  10. 10. A Big Picture e-infrastructureMore machines Big Data The Future! Big Compute Conventional Social online Computation Networking R&D More people
  11. 11. method data
  12. 12. Some Social Machines Nigel Shadbolt
  13. 13. Notifications of new data and results, automatic re-runs of analysis pipelines New research? Autonomic Curation Self-repair • Automation assists the scientist • Use the computational capability • Scale the capability to the problem, not the problem to the desktopMachines are users too
  14. 14. Massachusetts General Hospital (MGH) will receive $5.4million from the nonprofit Cure Alzheimer’s Fund, in what thefund said was the largest single private scientific grant everinvested in Alzheimer’s whole-genome sequencing focusedon families with the disease.Over the next 12 to 18 months, the Alzheimer’s GenomeProject will obtain complete genomic sequences of more than1,500 patients in families that have Alzheimer’s, and willinclude over 100 brain samples.

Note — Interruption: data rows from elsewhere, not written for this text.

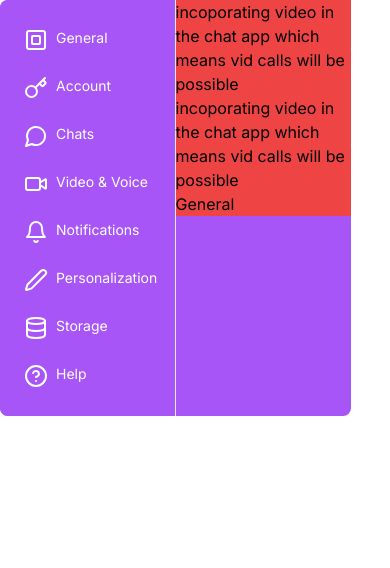
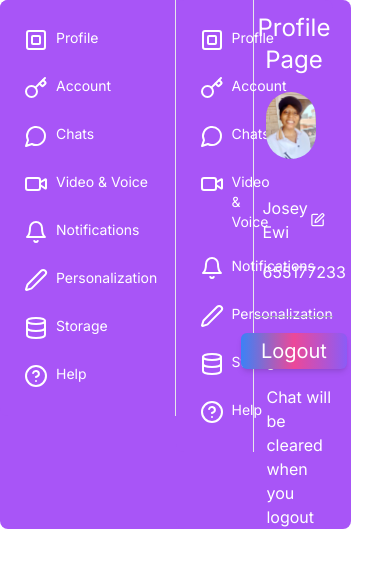
Before and after one commit to EwiJosepha/synapse, a Next.js app: page /usersProfile/general in a window 390 px wide. Shown: the top 568 px of the page. Built offline with nearby package versions, Linux system fonts and the light colour scheme.

Commit message:
adding dashboard sidebars and adjusting responsiveness

```diff
--- a/src/app/(users-profile)/usersProfile/general/page.tsx
+++ b/src/app/(users-profile)/usersProfile/general/page.tsx
@@ -1,10 +1,11 @@
 import General from '@/core/pages/users-profile-details/general'
 import React from 'react'
+import UsersProfile from '../page'
 
 function GeneralInfo() {
   return (
     <div>
-      <General />
+      <UsersProfile />
     </div>
   )
 }
--- a/src/core/components/organisms/users-sidebar.tsx
+++ b/src/core/components/organisms/users-sidebar.tsx
@@ -1,14 +1,17 @@
+"use client"
 import { Bell, Database, HelpCircle, Key, MessageCircle, Pen, SquareSquare, Video } from 'lucide-react'
-import Link from 'next/link'
 import React from 'react'
 
+interface UserSlideBarProps {
+  onRouteClick: (href: string) => void;
+}
 
-function UserSlideBar() {
+const UserSlideBar: React.FC<UserSlideBarProps> = ({ onRouteClick }) => {
   const arrayOfUsersAccount = [
     {
       icon: <SquareSquare />,
-      text: "General",
-      href: "/"
+      text: "Profile",
+      href: "/usersProfile/general"
     },
     {
       icon: <Key />,
@@ -57,10 +60,10 @@ function UserSlideBar() {
       <div className=' bg-purple-500 border-r rounded-l-lg text-white py-5 px-4'>
         <div className=" flex flex-col md:gap-4 gap-2">
           {arrayOfUsersAccount.map((iconsText, i) => (
-            <Link href={iconsText.href} className=" flex gap-2 md:gap-4 hover:bg-gradient-to-r from-blue-500 via-pink-500 to-violet-500  hover:rounded-md p-2 cursor-pointer" key={i} >
+            <div key={i}  onClick={() => onRouteClick(iconsText.href)} className=" flex gap-2 md:gap-4 hover:bg-gradient-to-r from-blue-500 via-pink-500 to-violet-500  hover:rounded-md p-2 cursor-pointer">
               <p className='text-bold'>{iconsText.icon}</p>
               <p className='text-sm'>{iconsText.text}</p>
-            </Link>
+            </div>
           ))}
         </div>
       </div>
--- a/src/core/pages/users-dashboard/dashboard-sidebar.tsx
+++ b/src/core/pages/users-dashboard/dashboard-sidebar.tsx
@@ -1,23 +1,51 @@
 
-import { LogOut } from 'lucide-react';
-import React from 'react';
+"use client"
+import { LogOut, X } from 'lucide-react';
+import React, { useState } from 'react';
 import { FaHome, FaUserFriends, FaCog } from 'react-icons/fa';
+import { RxAvatar } from 'react-icons/rx';
+import UserSlideBar from '@/core/components/organisms/users-sidebar';
+import AccountDetails from '../users-profile-details/account';
+import Chats from '../users-profile-details/chats';
+import General from '../users-profile-details/general';
+import Notify from '@/app/(users-profile)/usersProfile/notifications/page';
+import PersonaliseWallpaper from '@/app/(users-profile)/usersProfile/personalise/page';
+import Storage from '@/app/(users-profile)/usersProfile/storage/page';
+import Video from '@/app/(users-profile)/usersProfile/videos-voice/page';
+import UsersProfile from '@/app/(users-profile)/usersProfile/page';
 const chats = [
     { id: 1, name: 'John Doe', avatar: "../../../../public/mew pp.jpg", lastMessage: 'Hello there!', time: '10:30 AM' },
     { id: 2, name: 'Jane Smith', avatar: "../../../../public/mew pp.jpg", lastMessage: 'How are you?', time: 'Yesterday' },
     { id: 3, name: 'Bob Johnson', avatar: "../../../../public/mew pp.jpg", lastMessage: 'See you later!', time: 'Monday' },
 ];
 
+
+
 const Sidebar = () => {
+    const [showProfile, setShowProfile] = useState(false)
+    const [currentRoute, setCurrentRoute] = useState('/')
+
+    const handleRouteClick = (href: string) => {
+        setCurrentRoute(href)
+    };
+
+    function handleShowProfile() {
+        setShowProfile((prevProfile) => prevProfile === false ? true : false)
+    }
+
     return (
         <div className="flex flex-col h-full bg-purple-500 text-white rounded-tr-lg rounded-br-lg cursor-pointer ">
             <div className='flex h-full'>
-      <div className="flex flex-col bg-purple-800 items-center py-7 w-12 h-full rounded-tr-lg rounded-br-lg">
+                <div className="flex flex-col justify-between bg-purple-800 items-center py-7 w-12 h-full rounded-tr-lg rounded-br-lg">
+                    <div>
                         <FaHome className="mb-6 text-2xl" />
                         <FaUserFriends className="mb-6 text-2xl" />
                         <FaCog className="text-2xl" />
-                <div>
-                    <LogOut />
+                    </div>
+                    <div className='flex flex-col gap-6'>
+
+                        <RxAvatar className="text-2xl font-bold" onClick={handleShowProfile} />
+                        <LogOut className="text-2xl" />
                     </div>
                 </div>
                 <div className="flex-1 overflow-y-auto ">
@@ -39,6 +67,26 @@ const Sidebar = () => {
                                 </div>
                             ))}
                         </div>
+                        {showProfile && (
+                            <div className="fixed inset-0 bg-black bg-opacity-50 flex items-center justify-center z-50">
+                                <div className="bg-purple-800 rounded-lg w-3/4 md:w-1/2 lg:w-1/3 h-3/4 overflow-hidden flex">
+                                    <UserSlideBar onRouteClick={handleRouteClick} />
+                                    <div className="flex-1 p-4 overflow-y-auto h-full">
+                                        {currentRoute === '/usersProfile/account-details' && <AccountDetails />}
+                                        {currentRoute === '/usersProfile/users-chats' && <Chats />}
+                                        {currentRoute === '/usersProfile/general' && <General />}
+                                        {currentRoute === '/usersProfile/notifications' && <Notify />}
+                                        {currentRoute === '/usersProfile/personalise' && <PersonaliseWallpaper />}
+                                        {currentRoute === '/usersProfile/storage' && <Storage />}
+                                        {currentRoute === '/usersProfile/videos-voice' && <Video />}
+                                        {currentRoute === '/usersProfile' && <UsersProfile />}
+                                    </div>
+                                </div>
+                                <button className="absolute top-2 right-2 text-white" onClick={handleShowProfile}>
+                                    <X className='text-2xl text-white'  />
+                                </button>
+                            </div>
+                        )}
                     </div>
                 </div>
             </div>
--- a/src/core/pages/users-profile-details/account.tsx
+++ b/src/core/pages/users-profile-details/account.tsx
@@ -1,17 +1,17 @@
 import { Phone } from 'lucide-react'
 import React from 'react'
 
+const accountContent = [
+  "About", "Everyone", "Add to groups", "Read receipts", "on"
+]
 function AccountDetails() {
-  const accountContent = [
-    "About", "Everyone", "Add to groups", "Read receipts", "on"
-  ]
   return (
     <div>
       <div className='flex flex-col gap-4 pl-4 pr-4 text-white'>
         <div className='flex flex-col pt-4'>
 
           {accountContent.map((details,i) => (
-            <p className={`${i == 0?"text-pink-700":"text-white"}`}>{details}</p>
+            <p className={`${i == 0?"text-pink-700 font-bold font-lg":"text-white"}`}>{details}</p>
           ))}
         </div>
         <div className='text-gray-600'>
--- a/src/core/pages/users-profile-details/general.tsx
+++ b/src/core/pages/users-profile-details/general.tsx
@@ -1,17 +1,36 @@
-import React from 'react'
+import { Edit, Edit2 } from "lucide-react";
+import pp  from "../../../../public/mew pp.jpg"
+import Image from "next/image";
 
-function General() {
+export default function General() {
   return (
-    <div className='bg-red-500 '>
-      <div>
-        incoporating video in the chat app which means vid calls will be possible
+      <div className=" flex flex-col gap-4 pt-3">
+       <h1 className="text-2xl text-center text-white">Profile Page</h1>
+        <div className="flex flex-col gap-4 border-b border-b-gray-400">
+          <div className=" w-20 h-20 pl-3">
+            <Image src={pp} alt="profile"  width={50} height={50} className="rounded-full"/>
+          </div>
+          <div className="p-2 flex flex-col  gap-4 pb-8">
+            <div className="flex justify-between items-center cursor-pointer text-white">
+              <p>Josey Ewi</p>
+              <Edit />
+            </div>
+            <div className="flex justify-between items-center cursor-pointer text-white">
+              <p>655177233</p>
+              {/* <input placeholder="655177244" /> */}
+              <Edit2 />
+            </div>
+          </div>
+
+        </div>
+        <div className=" flex flex-col justify-center items-center cursor-pointer gap-4" >
+          <button className="text-white text-xl bg-gradient-to-r from-blue-500 via-pink-500 to-violet-500 shadow-md px-5 py-1 rounded-md hover:text-black  bg-gray-100 ">
+            Logout
+          </button>
+          <p className="pl-3 text-white">Chat will be cleared when you logout</p>
+        </div>
       </div>
-      <div>
-        incoporating video in the chat app which means vid calls will be possible
-      </div>
-      General
-    </div>
-  )
+
+
+  );
 }
-
-export default General
--- a/src/core/pages/users-profile-details/personalise.tsx
+++ b/src/core/pages/users-profile-details/personalise.tsx
@@ -30,7 +30,7 @@ setColor((prevcolor)=> prevcolor === "#CAE943" ? "white" : "#CAE943")
   }
   return (
     <div className='pl-4 flex flex-col gap-3'>
-      <h1 className='md:text-sm  text-white pb-2 pt-5 pr-2'>Personalize your Wallpaper by clicking</h1>
+      <h1 className='md:text-sm  text-white pb-2 pt-5 pr-2'>Personalize your Wallpaper by clicking the div below will reflect your new Wallpaper</h1>
       <div className='w-[90%] bg-white border-2 border-b-gray-500 grid grid-cols-3 cursor-pointer gap-1 text-sm'>
         <button style={{ background: "#2563EB" }} className='py-4 rounded-sm text-white' onClick={handleBlue}>
           Blue
```
Lines whose indentation alone changed are shown as unchanged.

The genomes of familymembers with Alzheimer’s will be compared to thosemembers who have been spared the disease to identify sitesin the genome that influence risk for Alzheimer’s. Tim Clark
  15. 15. Significant added value throughappropriate additional data collection
  16. 16. Big Data
  17. 17. Troublesome Threes• 3 Ingredients – Data; Models; Expertise Challenge conventional assumptions• 3 Myths – Big data warehouses are the solution – Science provides the models to utilise the data – Clinicians will continue to be the main source of data• 3 Pipelines – R&D; Quality Improvement; Payor & Public Health Iain Buchan
  18. 18. Big Data in Context orDatasets(+ models) Data Models Expertise(searched by experts) “sense-making network” Iain Buchan
  19. 19. Closing thoughts1. Big Data is not just a quantitative change, it’s a methodological change – using digital methods • Use what we already have (in silos)2. Tremendous opportunity to collect additional data with significant impact on dementia research • Surveys and social machines • Data from instrumenting care process today3. Think sociotechnical – community matters • Method sharing, and usage adds value • Machines are users too – assistance vs automation
  20. 20. slide credits: Nigel Shadbolt, Tim Clark, Iain Buchan